### Material provided
-- Opening Marker --

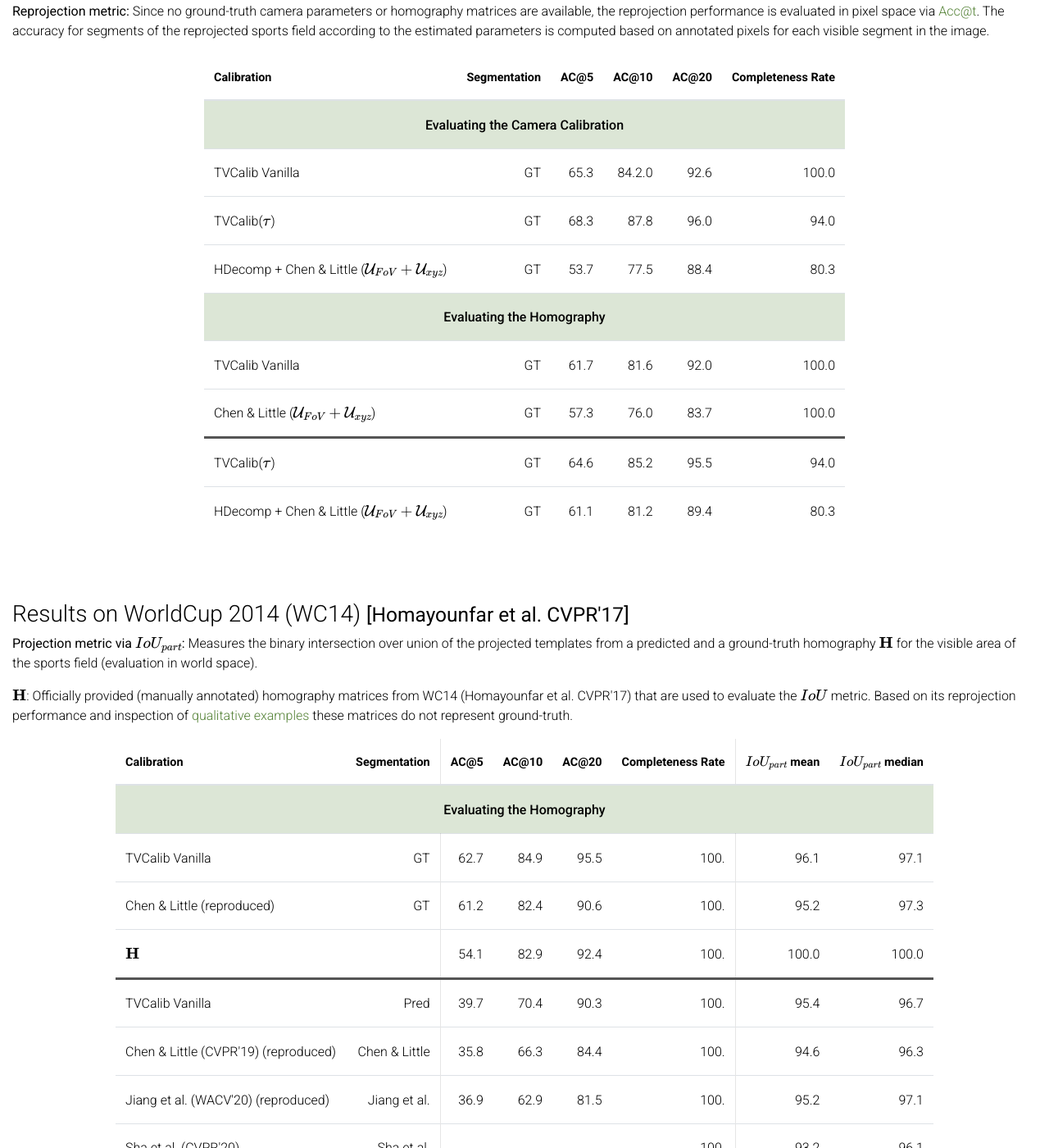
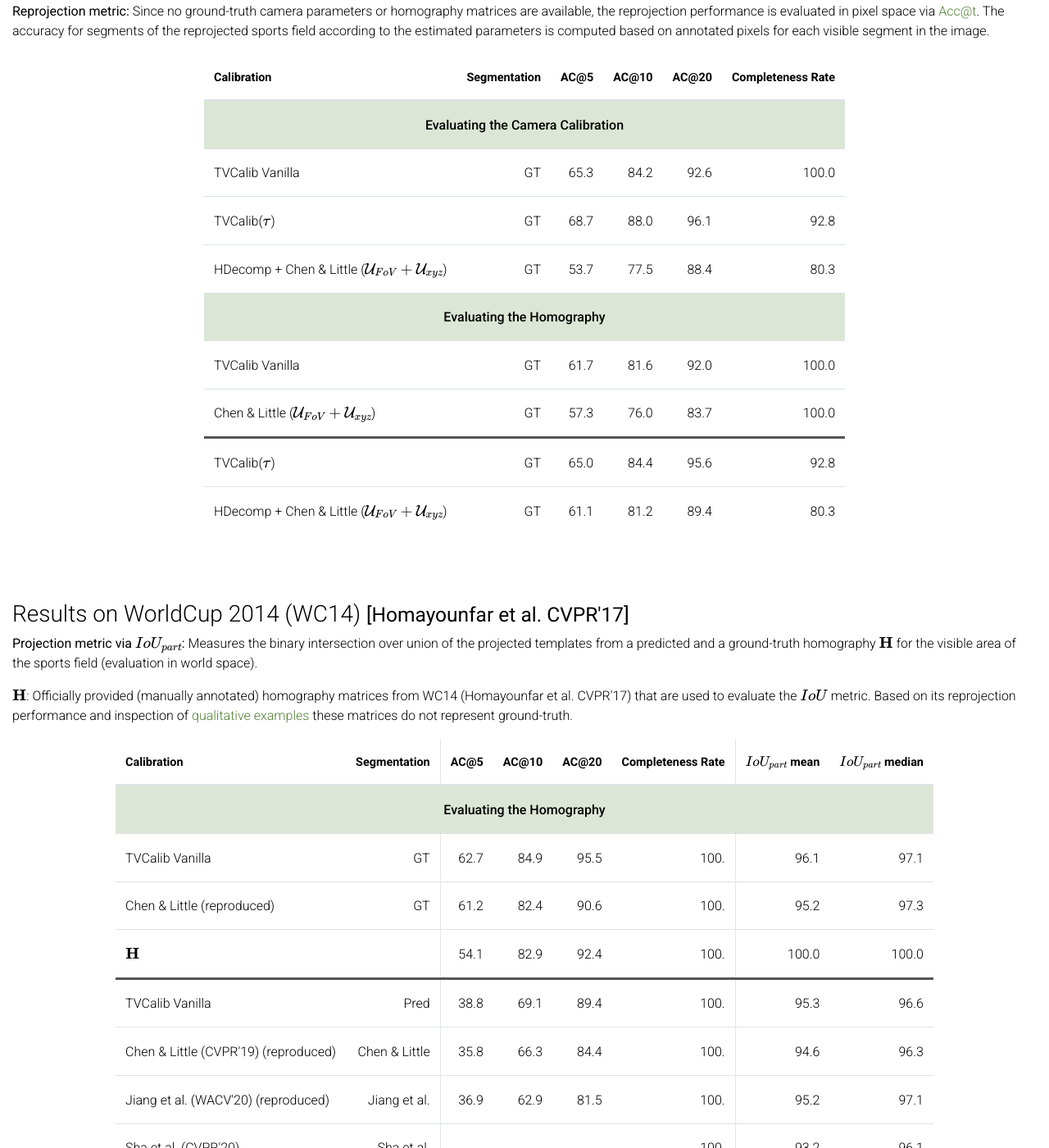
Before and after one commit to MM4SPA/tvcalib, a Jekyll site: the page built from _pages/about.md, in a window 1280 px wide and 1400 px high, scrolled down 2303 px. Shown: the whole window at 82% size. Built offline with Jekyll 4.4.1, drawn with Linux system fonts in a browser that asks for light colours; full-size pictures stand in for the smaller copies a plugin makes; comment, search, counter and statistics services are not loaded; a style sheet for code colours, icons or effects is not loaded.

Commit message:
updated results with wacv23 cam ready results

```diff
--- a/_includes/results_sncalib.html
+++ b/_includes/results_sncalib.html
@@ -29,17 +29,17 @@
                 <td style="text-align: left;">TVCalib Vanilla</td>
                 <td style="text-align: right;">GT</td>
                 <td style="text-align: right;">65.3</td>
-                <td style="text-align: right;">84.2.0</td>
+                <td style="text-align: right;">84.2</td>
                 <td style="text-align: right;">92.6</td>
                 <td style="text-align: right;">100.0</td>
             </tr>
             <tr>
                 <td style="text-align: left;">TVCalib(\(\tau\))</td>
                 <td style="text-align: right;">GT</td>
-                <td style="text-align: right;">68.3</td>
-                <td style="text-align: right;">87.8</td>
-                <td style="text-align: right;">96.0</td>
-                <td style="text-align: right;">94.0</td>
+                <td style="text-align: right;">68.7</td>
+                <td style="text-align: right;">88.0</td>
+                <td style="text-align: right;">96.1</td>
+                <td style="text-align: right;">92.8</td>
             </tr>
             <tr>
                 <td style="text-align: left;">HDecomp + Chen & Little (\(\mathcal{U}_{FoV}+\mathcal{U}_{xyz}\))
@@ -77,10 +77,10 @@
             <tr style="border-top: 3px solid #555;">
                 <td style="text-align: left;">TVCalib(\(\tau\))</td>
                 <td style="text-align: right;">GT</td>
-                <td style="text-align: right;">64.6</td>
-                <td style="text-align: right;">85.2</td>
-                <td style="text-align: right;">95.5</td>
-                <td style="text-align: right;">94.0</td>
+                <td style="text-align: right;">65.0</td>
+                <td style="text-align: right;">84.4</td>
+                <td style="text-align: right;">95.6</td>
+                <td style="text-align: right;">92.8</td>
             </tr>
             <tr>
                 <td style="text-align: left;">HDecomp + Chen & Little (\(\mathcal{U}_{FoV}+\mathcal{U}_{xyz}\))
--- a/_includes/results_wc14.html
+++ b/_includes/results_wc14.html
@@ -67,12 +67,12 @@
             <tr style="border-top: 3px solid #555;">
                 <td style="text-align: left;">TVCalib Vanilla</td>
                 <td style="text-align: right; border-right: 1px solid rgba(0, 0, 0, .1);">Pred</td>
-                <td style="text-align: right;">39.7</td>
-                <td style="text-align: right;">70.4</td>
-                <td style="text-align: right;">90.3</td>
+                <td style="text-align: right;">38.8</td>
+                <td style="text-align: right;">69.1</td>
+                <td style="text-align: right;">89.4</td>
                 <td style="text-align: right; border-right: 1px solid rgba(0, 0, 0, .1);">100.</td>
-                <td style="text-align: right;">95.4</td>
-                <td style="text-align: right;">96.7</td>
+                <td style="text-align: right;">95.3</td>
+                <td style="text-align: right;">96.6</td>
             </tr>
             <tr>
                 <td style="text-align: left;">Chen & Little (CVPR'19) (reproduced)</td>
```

-- Closing Marker --

### Your goal
Only lines containing the word "border" matter here: count them in the entries and give the number, nothing else.

### Finished exercise
4